It is pitch black outside my window. Candles are merrily glowing, white lights twinkle on red walls, and chinese lanterns cast soft light from the ceiling as I sit at my computer and write.

It’s a cozy scene, though I should mention the fact that it is 8:30 am and the sun still isn’t anywhere close to making an appearance. Welcome to the decreasing light situation that is Anchorage in late October; all those candles and sparkling lights and lanterns described are not luxuries, they are necessities- my tool kit for survival during winter’s dark apocalypse.

I am definitely a girl who needs the light.

Speaking of light, I am being intentional about finding some this weekend both in sky and in spirit after spending the week editing my grief book like a mad woman. Over twenty hours of pouring over page after page of a thick, printed document with a fine tooth comb.

It is round one in what will be a three part editing process, but this round is the biggest, requiring the most revamping, rewriting and reshaping, so it is ready to send out to a few people who have agreed to read it in advance and write blurbs of support for the book cover.

It’s only going to a handful of others, but even, so, I still have a sense of anticipation and realization this project is about to get bigger than just me. A small circle will now also read these words; is it ready? Am I?

Yesterday I had the thought that if something were to happen to the manuscript (which it won’t since I’ve paranoid-idly saved it in 3 different locations), I couldn’t write this work again. It’s brave work, raw work, authentic work, and I absolutely believe that it has something to say, which may help others with their own grief- but I don’t think I could, or would, do it again. It has been a heart stretching undertaking to hold so much space for all the pages and stories it contains.

The waters are too deep, too emotional, too filled with everything black and light and gray that represents my seasons of loss and all the growth and heart change that has come since. So much of it is still so close to my heart and still so close to where I now find myself on my time line. It’s not a reflection or remembrance that’s taken on the kind of soft, nostalgic tints we find in old photographs; it is a story that has been told as I go, a graphic novel of love that bleeds all over the pages even as it heals.

Love is the essence of this story and it is the question and the answer. And I can see throughout the chapters just how much emotional territory I’ve covered in the last 9 months. It may just look like a book on grief to some, but to me, this is the map for how I sailed the ocean, arrived in the new world, and safely crossed its terrifying, harsh elements.
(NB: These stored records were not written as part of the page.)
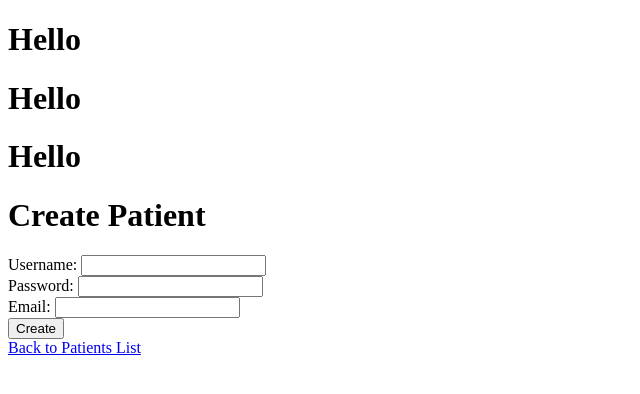
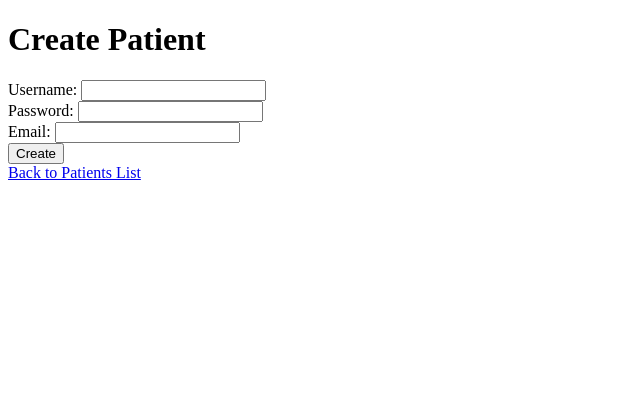
Before and after one commit to Sreenu96/Patient_Management, a Django app: page /create/ in a window 1280 px wide. Shown: the top 394 px of the page, without its empty margins (0-640 px from the left). Run offline with Django 5.2, Linux system fonts and the light colour scheme.

Commit message:
Update create_patient.html

```diff
--- a/patient_system/patients/templates/patients/create_patient.html
+++ b/patient_system/patients/templates/patients/create_patient.html
@@ -4,9 +4,6 @@
     <title>Create Patient</title>
 </head>
 <body>
-    <h1>Hello</h1>
-    <h1>Hello</h1>
-    <h1>Hello</h1>
     <h1>Create Patient</h1>
     <form method="post">
         {% csrf_token %}
```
It’s my book of soul, and this week reading the becoming in the pages has been undoing.

I wondered, as I was busy editing and swimming in my oceans of words, about the wisdom of writing a book on loss while one is still processing their own. It hasn’t even been a full year since Brent, am I ready to have the most tender parts of my heart shared? Willing to be so vulnerable that I allow other people into my world?

Generous enough to be this open in the hopes it may help others find healing in their process? Healed up enough to share what is most wounded and beautiful and aching and true inside of myself?

And then I realized none of those questions really matter, because at the end of the day all any of us can do is listen to ourselves and proceed with life as best we know how. Each of us has our own way of going about life, each of us our own requirements of soul that must be met. They can be rather insistent and pressing and challenge us to do brave things, whether or not we feel ready.

When I listen to my own requirements of soul, my heart has a way of cutting through all the mental chatter and making clear what is evident to her. And she very clearly states:

Write the book.

So I have.

Nine o’clock and the light is slowly beginning to change. It’s gone from black midnight to steely twilight to an increasing stone blue cover that promises daylight is on it’s way. It looks like it is going to be a gray day, but that’s okay, there are other ways of finding light this weekend. Costume parties and walks in the woods and adventures in the mountains and working on stacks of colorful art for the book that bring softness and warmth to the pages; I thought it would make the book even kinder, a touch of color and brushstrokes and shapes that reminds:

No matter how deep is the present darkness, there will always be a return to the grace of the light.